SOURCE DATA>
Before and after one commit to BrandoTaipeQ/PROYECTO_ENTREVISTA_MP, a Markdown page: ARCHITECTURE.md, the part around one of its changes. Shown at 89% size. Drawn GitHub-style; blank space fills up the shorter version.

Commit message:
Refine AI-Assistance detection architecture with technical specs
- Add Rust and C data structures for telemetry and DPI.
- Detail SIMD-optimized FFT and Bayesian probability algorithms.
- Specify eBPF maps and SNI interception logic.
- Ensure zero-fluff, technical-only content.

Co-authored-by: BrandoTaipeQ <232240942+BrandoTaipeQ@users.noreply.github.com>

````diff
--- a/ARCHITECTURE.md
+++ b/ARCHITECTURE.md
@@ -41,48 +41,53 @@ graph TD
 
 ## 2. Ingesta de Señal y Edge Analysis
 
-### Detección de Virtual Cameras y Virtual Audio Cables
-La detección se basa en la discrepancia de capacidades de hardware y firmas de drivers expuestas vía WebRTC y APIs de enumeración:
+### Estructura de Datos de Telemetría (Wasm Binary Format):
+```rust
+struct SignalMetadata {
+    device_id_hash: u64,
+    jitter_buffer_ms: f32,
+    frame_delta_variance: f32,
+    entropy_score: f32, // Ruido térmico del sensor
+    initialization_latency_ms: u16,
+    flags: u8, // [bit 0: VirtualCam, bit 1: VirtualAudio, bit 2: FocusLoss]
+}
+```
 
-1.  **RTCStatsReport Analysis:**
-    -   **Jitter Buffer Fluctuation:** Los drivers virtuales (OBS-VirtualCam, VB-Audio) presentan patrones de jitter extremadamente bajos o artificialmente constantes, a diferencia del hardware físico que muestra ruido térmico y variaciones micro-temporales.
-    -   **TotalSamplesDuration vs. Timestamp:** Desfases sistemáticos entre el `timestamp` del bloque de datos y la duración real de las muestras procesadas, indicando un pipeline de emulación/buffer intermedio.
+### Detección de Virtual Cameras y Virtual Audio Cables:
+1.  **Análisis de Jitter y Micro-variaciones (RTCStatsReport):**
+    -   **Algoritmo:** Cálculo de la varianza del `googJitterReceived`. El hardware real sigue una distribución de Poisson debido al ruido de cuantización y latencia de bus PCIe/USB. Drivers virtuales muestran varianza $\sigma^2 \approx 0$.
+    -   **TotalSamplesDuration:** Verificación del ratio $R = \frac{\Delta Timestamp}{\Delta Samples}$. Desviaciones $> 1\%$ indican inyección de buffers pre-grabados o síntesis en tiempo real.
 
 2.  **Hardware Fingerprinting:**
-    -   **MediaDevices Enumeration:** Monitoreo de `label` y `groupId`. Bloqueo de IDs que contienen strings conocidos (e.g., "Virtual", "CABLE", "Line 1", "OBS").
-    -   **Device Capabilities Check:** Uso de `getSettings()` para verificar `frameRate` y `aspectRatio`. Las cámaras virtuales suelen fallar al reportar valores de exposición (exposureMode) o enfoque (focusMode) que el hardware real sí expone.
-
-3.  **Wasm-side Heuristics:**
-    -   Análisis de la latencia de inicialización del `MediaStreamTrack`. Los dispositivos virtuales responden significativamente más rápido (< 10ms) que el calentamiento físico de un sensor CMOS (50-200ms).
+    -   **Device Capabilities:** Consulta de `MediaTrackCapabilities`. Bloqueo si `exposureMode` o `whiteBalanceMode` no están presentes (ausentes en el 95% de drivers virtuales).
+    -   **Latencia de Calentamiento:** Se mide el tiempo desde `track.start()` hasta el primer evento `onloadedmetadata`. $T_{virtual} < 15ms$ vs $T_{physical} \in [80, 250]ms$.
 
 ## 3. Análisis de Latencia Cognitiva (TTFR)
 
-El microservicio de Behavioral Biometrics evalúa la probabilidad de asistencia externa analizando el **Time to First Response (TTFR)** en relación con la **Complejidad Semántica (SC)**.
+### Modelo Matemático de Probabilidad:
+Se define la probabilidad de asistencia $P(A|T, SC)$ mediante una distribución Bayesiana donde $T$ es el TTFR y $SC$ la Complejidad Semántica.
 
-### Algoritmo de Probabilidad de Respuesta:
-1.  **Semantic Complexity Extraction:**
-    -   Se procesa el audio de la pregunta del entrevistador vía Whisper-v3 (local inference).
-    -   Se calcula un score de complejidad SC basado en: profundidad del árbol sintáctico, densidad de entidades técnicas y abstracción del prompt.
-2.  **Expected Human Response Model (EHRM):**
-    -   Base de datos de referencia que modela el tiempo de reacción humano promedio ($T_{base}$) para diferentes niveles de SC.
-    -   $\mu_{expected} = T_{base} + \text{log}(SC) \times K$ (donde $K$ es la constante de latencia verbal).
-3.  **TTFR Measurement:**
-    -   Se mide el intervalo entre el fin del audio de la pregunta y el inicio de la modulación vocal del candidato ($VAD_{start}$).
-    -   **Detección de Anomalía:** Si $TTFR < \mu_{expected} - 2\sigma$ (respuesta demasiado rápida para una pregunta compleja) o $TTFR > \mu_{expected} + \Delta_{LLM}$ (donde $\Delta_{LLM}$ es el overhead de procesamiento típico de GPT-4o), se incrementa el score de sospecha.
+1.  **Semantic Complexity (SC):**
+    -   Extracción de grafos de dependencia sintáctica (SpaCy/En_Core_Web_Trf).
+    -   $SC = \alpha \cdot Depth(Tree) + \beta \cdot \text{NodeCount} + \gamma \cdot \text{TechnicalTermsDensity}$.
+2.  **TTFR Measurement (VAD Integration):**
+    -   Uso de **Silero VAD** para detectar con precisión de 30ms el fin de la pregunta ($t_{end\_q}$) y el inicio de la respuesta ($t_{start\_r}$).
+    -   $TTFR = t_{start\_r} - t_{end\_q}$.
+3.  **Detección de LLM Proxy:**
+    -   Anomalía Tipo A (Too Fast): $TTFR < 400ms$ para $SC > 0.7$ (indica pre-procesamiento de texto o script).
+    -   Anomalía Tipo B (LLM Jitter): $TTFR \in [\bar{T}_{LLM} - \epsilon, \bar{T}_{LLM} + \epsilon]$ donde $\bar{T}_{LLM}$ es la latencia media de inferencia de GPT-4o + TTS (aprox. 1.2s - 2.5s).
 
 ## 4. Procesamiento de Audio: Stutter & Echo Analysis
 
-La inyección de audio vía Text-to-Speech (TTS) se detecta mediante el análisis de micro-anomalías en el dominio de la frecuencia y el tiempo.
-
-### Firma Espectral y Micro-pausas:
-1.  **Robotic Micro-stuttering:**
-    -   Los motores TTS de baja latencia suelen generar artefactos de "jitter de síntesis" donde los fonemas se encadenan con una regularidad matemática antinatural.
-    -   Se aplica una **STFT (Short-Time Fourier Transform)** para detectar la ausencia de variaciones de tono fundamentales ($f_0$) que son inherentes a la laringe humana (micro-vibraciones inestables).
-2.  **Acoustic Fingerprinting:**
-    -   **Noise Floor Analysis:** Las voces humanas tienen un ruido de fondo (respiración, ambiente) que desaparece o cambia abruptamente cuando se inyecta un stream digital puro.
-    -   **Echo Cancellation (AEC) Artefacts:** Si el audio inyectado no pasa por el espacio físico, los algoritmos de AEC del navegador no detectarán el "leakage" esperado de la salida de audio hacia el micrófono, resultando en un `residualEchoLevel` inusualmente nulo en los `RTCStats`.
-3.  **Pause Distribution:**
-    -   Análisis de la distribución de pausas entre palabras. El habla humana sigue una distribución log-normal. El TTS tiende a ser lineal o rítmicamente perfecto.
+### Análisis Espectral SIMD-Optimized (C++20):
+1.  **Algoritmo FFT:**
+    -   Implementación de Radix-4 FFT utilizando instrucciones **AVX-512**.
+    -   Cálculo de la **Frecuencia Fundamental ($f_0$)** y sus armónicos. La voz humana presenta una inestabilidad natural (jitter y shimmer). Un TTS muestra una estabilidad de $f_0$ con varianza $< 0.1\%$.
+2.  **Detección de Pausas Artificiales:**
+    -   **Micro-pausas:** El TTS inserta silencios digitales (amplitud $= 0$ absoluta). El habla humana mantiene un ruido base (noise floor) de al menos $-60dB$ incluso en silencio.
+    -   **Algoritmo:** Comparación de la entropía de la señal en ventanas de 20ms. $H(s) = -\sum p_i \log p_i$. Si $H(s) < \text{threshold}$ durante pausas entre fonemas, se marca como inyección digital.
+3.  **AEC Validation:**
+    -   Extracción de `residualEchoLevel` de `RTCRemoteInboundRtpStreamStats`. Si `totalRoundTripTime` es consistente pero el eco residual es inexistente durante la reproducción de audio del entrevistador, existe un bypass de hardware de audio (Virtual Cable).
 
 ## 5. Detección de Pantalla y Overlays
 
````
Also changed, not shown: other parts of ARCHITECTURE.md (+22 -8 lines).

HOW TO COMPLETE THIS TASK>
Within the listing above, filter for lines holding the string "Semántica" and copy each one.

WORKED SOLUTION>
-El microservicio de Behavioral Biometrics evalúa la probabilidad de asistencia externa analizando el **Time to First Response (TTFR)** en relación con la **Complejidad Semántica (SC)**.
+Se define la probabilidad de asistencia $P(A|T, SC)$ mediante una distribución Bayesiana donde $T$ es el TTFR y $SC$ la Complejidad Semántica.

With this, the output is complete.